Tuesday, January 15, 2013
Title: A Thing Done
Author: Tinney Sue Heath
Genre: historical fiction
Series: N/A
Pages: 320 (ARC edition)
Published: Historical Fiction Virtual Book Tours for review
Rating: 3.5/5

In 1216 the noble families of Florence hold great power, but they do not share it easily. Tensions simmer just below the surface. When a Jester's prank-for-hire sets off a brawl, those tensions erupt violently, dividing Florence into hostile factions. A marriage is brokered to make peace, but that fragile alliance crumbles under the pressure of a woman's interference, a scorned bride, and an outraged cry for revenge.

At the center of the conflict is Corrado, the Jester, whose prank began it and who is now pressed into unwilling service by both sides.

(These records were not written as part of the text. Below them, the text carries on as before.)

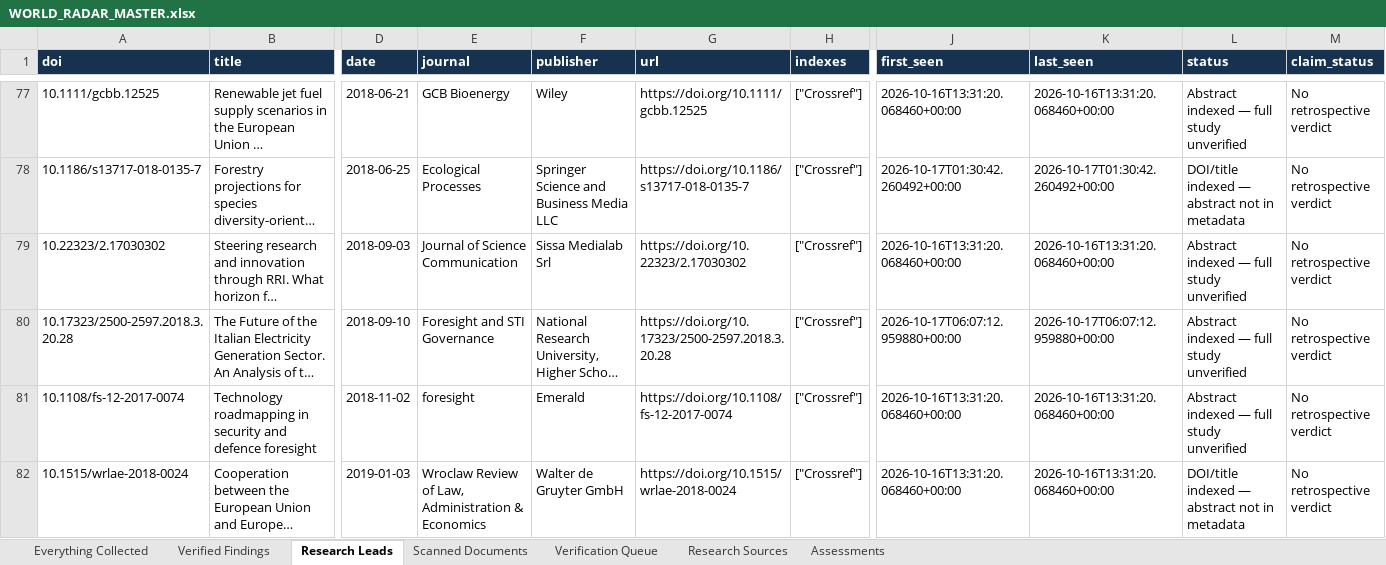
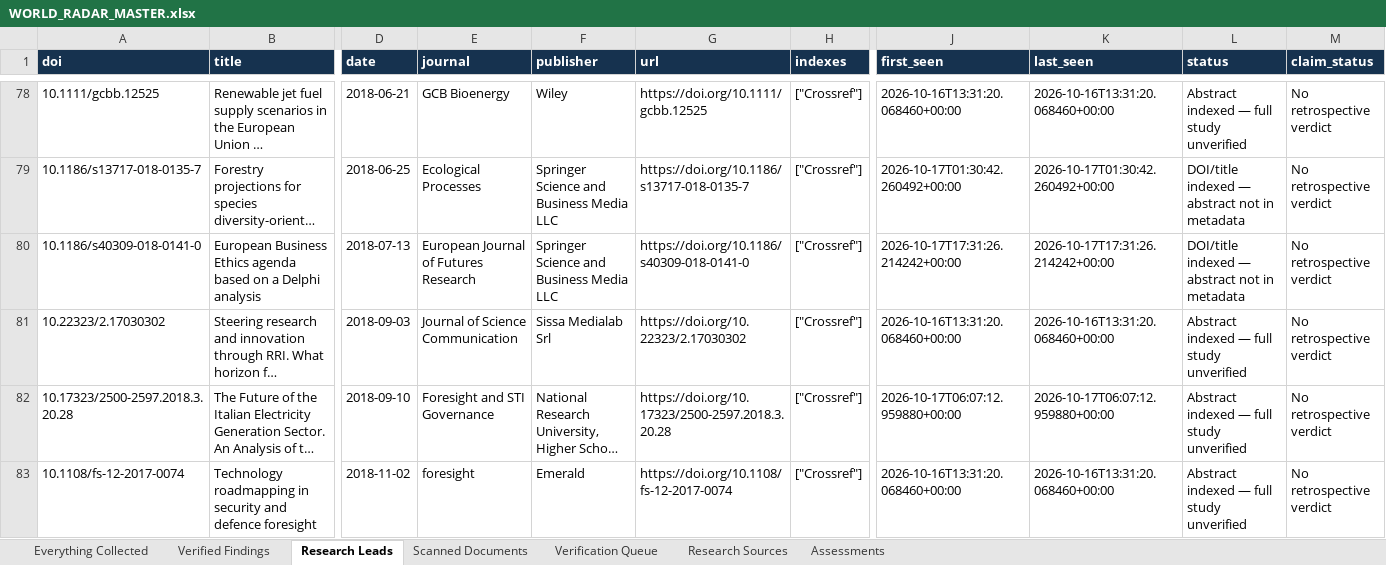
Before and after one commit to vevirm/world-radar, an Excel workbook: WORLD_RADAR_MASTER.xlsx, sheet Research Leads, drawn as a sheet; only a part is shown, gaps mark what is left out; the shorter side is filled out with more unchanged rows; long unchanged cells end in …; values as stored, in another font and other column widths than the file's, no borders; rows hold the shown columns only; the diff covers the shown part only; the diff names each change by its address in the sheet, - before the commit and + after, or states it on an @@ line.

Commit message:
European Foresight Radar: advance source rotation and verified findings

```diff
--- a/WORLD_RADAR_MASTER.xlsx (sheet Research Leads)
+++ b/WORLD_RADAR_MASTER.xlsx (sheet Research Leads)
+row 80: 10.1186/s40309-018-0141-0 | European Business Ethics agenda based on a Delphi analysis | 2018-07-13 | European Journal of Futures Research | Springer Science and Business Media LLC | https://doi.org/10.1186/s40309-018-0141-0 | ["Crossref"] | 2026-10-17T17:31:26.214242+00:00 | 2026-10-17T17:31:26.214242+00:00 | DOI/title indexed — abstract not in metadata | No retrospective verdict
```
Also changed, not shown: 3 added rows elsewhere in this sheet, sheet Everything Collected, 2 other files.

It will take all his wit and ingenuity to keep himself alive, to protect those dear to him, and to prevent the unbridled ambitions of the nobles from destroying the city in a brutal civil war.

Venturing into the fertile field of medieval Italy, Tinney Sue Heath's novel is a careful and detailed look at one of the most famous feuds and vendettas, hailing from the city of Florence. For my taste, I thought A Thing Done could be a little too focused on minor details, like clothes or the set up of a nobleman's room, and occasionally came off a bit flat in the narration. However, overall, this was a solid historical fiction effort that kept my attention. It certainly doesn't hurt that the plot of the novel is fascinating, and based on historical fact, as are the majority of the characters. Focused on the beginnings of the infamous and long-lasting Guelph/Ghibelline struggle in Italy, A Thing Done is a novel about love, vendettas, and history.

I could tell from the great first line of the novel ("It was a fool that began it, but it took a woman to turn it murderous") that the narrator of the novel was going to be one I liked. Corrado is a fool, both for his profession and also in some of the things he does over the course of the novel. He was smart, likeable and forthright, all the while making being manipulated into tense situations and bad decisions. It's easy to root for the little guy, and in A Thing Done, it doesn't get smaller than Corrado. Heath does a good job of presenting a nicely flawed main character with the Fool; he may have to juggle the machinations of two great lords without the other knowing, but his personality was well-defined from the start. An unwilling participant in the feud between Great Families, this working-class peasant is in an untenable situation from the first page and his journey to be free of "the people with surnames" (as he calls the nobility) and their endless scheming is both tense and engaging.

The beginning was admittedly the toughest part for me to get involved in. There are a lot of families, names, factions and agendas flying around Corrado and his friends; sorting out who is who and who wants what can take some time. By about 75ish pages in, I had adjusted to Corrado's sometimes dry attention to detail and figured out the main plotlines and characters at play. For those reasons, it's a bit slow at the start, but the rest of the novel is more than worth the time it takes to get a grip on the various Donatis, Buondelmontis, Ubertis, Fifantis, and Amideis running rampant with plots and maneuvers. Corrado's role as unwilling accomplice to each (unknowing) party makes for an itneresting back and forth between the two major factions, and  helps to illustrate how much this minor insult turned a city on its head and instigated a major feud.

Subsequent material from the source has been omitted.